━━━ RECORDS SUPPLIED ━━━

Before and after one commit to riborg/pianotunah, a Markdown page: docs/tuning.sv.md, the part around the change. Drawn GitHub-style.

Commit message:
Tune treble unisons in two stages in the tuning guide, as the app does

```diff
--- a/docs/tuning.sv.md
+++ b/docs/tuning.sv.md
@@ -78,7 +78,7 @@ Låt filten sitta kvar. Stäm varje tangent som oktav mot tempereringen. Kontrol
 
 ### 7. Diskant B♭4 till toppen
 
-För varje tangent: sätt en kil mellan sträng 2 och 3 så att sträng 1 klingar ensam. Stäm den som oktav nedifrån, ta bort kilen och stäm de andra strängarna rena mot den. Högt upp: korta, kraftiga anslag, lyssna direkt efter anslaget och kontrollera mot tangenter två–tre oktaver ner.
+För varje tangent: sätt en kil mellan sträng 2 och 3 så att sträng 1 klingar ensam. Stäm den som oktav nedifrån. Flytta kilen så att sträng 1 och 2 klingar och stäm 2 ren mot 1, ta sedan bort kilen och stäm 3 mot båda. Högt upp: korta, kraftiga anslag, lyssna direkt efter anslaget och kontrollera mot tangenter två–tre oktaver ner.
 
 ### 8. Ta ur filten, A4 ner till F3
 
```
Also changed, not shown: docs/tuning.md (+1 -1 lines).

━━━
━━━ RECORDS SUPPLIED ━━━

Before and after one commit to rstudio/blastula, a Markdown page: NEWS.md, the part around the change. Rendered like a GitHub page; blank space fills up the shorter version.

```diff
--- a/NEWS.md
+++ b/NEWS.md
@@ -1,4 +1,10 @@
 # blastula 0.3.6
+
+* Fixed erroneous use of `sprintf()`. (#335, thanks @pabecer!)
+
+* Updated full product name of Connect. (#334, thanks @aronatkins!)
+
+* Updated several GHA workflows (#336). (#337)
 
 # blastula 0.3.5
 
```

━━━

▸ **ABOUT THIS TASK**
Gather every line from the entries above where the word "efter" appears, and copy them.

▸ **OUTPUT FOR THIS EXERCISE**
-För varje tangent: sätt en kil mellan sträng 2 och 3 så att sträng 1 klingar ensam. Stäm den som oktav nedifrån, ta bort kilen och stäm de andra strängarna rena mot den. Högt upp: korta, kraftiga anslag, lyssna direkt efter anslaget och kontrollera mot tangenter två–tre oktaver ner.
+För varje tangent: sätt en kil mellan sträng 2 och 3 så att sträng 1 klingar ensam. Stäm den som oktav nedifrån. Flytta kilen så att sträng 1 och 2 klingar och stäm 2 ren mot 1, ta sedan bort kilen och stäm 3 mot båda. Högt upp: korta, kraftiga anslag, lyssna direkt efter anslaget och kontrollera mot tangenter två–tre oktaver ner.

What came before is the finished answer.